Excerpts from a dataset
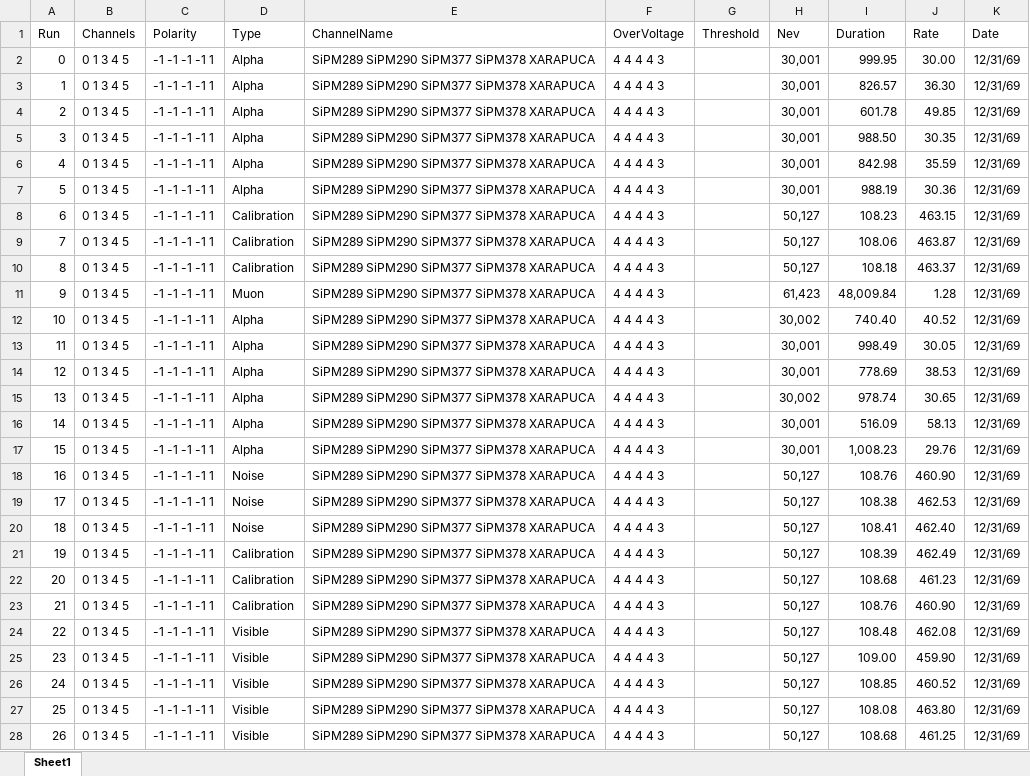
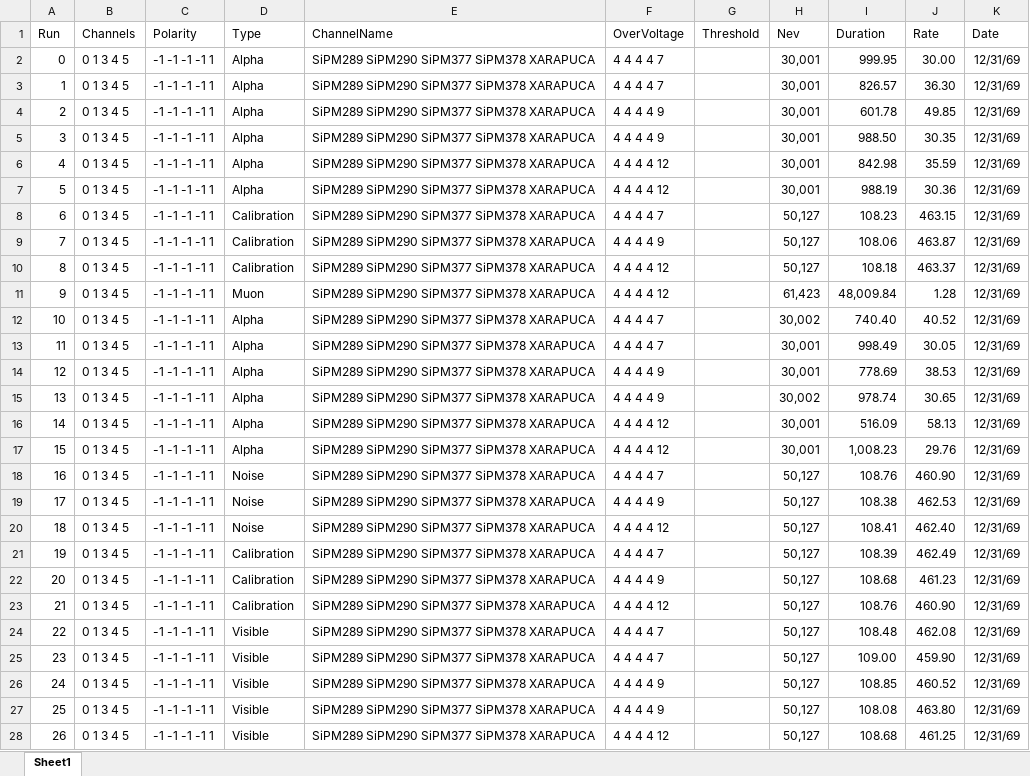
Before and after one commit to rodralva/JOYTHON_TOOLS, an Excel workbook: macros/DAPHNE_VUV.xlsx, sheet Sheet1, drawn as a sheet; only a part is shown; values as stored, in another font and other column widths than the file's, no borders; the diff covers the shown part only; the diff names each change by its address in the sheet, - before the commit and + after, or states it on an @@ line.

```diff
--- a/macros/DAPHNE_VUV.xlsx (sheet Sheet1)
+++ b/macros/DAPHNE_VUV.xlsx (sheet Sheet1)
-F2:F3 (OverVoltage): 4 4 4 4 3
+F2:F3 (OverVoltage): 4 4 4 4 7
-F4:F5 (OverVoltage): 4 4 4 4 3
+F4:F5 (OverVoltage): 4 4 4 4 9
-F6:F7 (OverVoltage): 4 4 4 4 3
+F6:F7 (OverVoltage): 4 4 4 4 12
-F8 (OverVoltage): 4 4 4 4 3
+F8 (OverVoltage): 4 4 4 4 7
-F9 (OverVoltage): 4 4 4 4 3
+F9 (OverVoltage): 4 4 4 4 9
-F10:F11 (OverVoltage): 4 4 4 4 3
+F10:F11 (OverVoltage): 4 4 4 4 12
-F12:F13 (OverVoltage): 4 4 4 4 3
+F12:F13 (OverVoltage): 4 4 4 4 7
-F14:F15 (OverVoltage): 4 4 4 4 3
+F14:F15 (OverVoltage): 4 4 4 4 9
-F16:F17 (OverVoltage): 4 4 4 4 3
+F16:F17 (OverVoltage): 4 4 4 4 12
-F18 (OverVoltage): 4 4 4 4 3
+F18 (OverVoltage): 4 4 4 4 7
-F19 (OverVoltage): 4 4 4 4 3
+F19 (OverVoltage): 4 4 4 4 9
-F20 (OverVoltage): 4 4 4 4 3
+F20 (OverVoltage): 4 4 4 4 12
-F21 (OverVoltage): 4 4 4 4 3
+F21 (OverVoltage): 4 4 4 4 7
-F22 (OverVoltage): 4 4 4 4 3
+F22 (OverVoltage): 4 4 4 4 9
-F23 (OverVoltage): 4 4 4 4 3
+F23 (OverVoltage): 4 4 4 4 12
-F24:F25 (OverVoltage): 4 4 4 4 3
+F24:F25 (OverVoltage): 4 4 4 4 7
-F26:F27 (OverVoltage): 4 4 4 4 3
+F26:F27 (OverVoltage): 4 4 4 4 9
-F28 (OverVoltage): 4 4 4 4 3
+F28 (OverVoltage): 4 4 4 4 12
```
Also changed, not shown: 27 edited cells elsewhere in this sheet, macros/APSAIA_VUV_2.xlsx.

▸ Task requirements: Your task is to reproduce every record exactly while omitting the pictures.

▸ Exercise response:
Before and after one commit to rodralva/JOYTHON_TOOLS, an Excel workbook: macros/DAPHNE_VUV.xlsx, sheet Sheet1, drawn as a sheet; only a part is shown; values as stored, in another font and other column widths than the file's, no borders; the diff covers the shown part only; the diff names each change by its address in the sheet, - before the commit and + after, or states it on an @@ line.

```diff
--- a/macros/DAPHNE_VUV.xlsx (sheet Sheet1)
+++ b/macros/DAPHNE_VUV.xlsx (sheet Sheet1)
-F2:F3 (OverVoltage): 4 4 4 4 3
+F2:F3 (OverVoltage): 4 4 4 4 7
-F4:F5 (OverVoltage): 4 4 4 4 3
+F4:F5 (OverVoltage): 4 4 4 4 9
-F6:F7 (OverVoltage): 4 4 4 4 3
+F6:F7 (OverVoltage): 4 4 4 4 12
-F8 (OverVoltage): 4 4 4 4 3
+F8 (OverVoltage): 4 4 4 4 7
-F9 (OverVoltage): 4 4 4 4 3
+F9 (OverVoltage): 4 4 4 4 9
-F10:F11 (OverVoltage): 4 4 4 4 3
+F10:F11 (OverVoltage): 4 4 4 4 12
-F12:F13 (OverVoltage): 4 4 4 4 3
+F12:F13 (OverVoltage): 4 4 4 4 7
-F14:F15 (OverVoltage): 4 4 4 4 3
+F14:F15 (OverVoltage): 4 4 4 4 9
-F16:F17 (OverVoltage): 4 4 4 4 3
+F16:F17 (OverVoltage): 4 4 4 4 12
-F18 (OverVoltage): 4 4 4 4 3
+F18 (OverVoltage): 4 4 4 4 7
-F19 (OverVoltage): 4 4 4 4 3
+F19 (OverVoltage): 4 4 4 4 9
-F20 (OverVoltage): 4 4 4 4 3
+F20 (OverVoltage): 4 4 4 4 12
-F21 (OverVoltage): 4 4 4 4 3
+F21 (OverVoltage): 4 4 4 4 7
-F22 (OverVoltage): 4 4 4 4 3
+F22 (OverVoltage): 4 4 4 4 9
-F23 (OverVoltage): 4 4 4 4 3
+F23 (OverVoltage): 4 4 4 4 12
-F24:F25 (OverVoltage): 4 4 4 4 3
+F24:F25 (OverVoltage): 4 4 4 4 7
-F26:F27 (OverVoltage): 4 4 4 4 3
+F26:F27 (OverVoltage): 4 4 4 4 9
-F28 (OverVoltage): 4 4 4 4 3
+F28 (OverVoltage): 4 4 4 4 12
```
Also changed, not shown: 27 edited cells elsewhere in this sheet, macros/APSAIA_VUV_2.xlsx.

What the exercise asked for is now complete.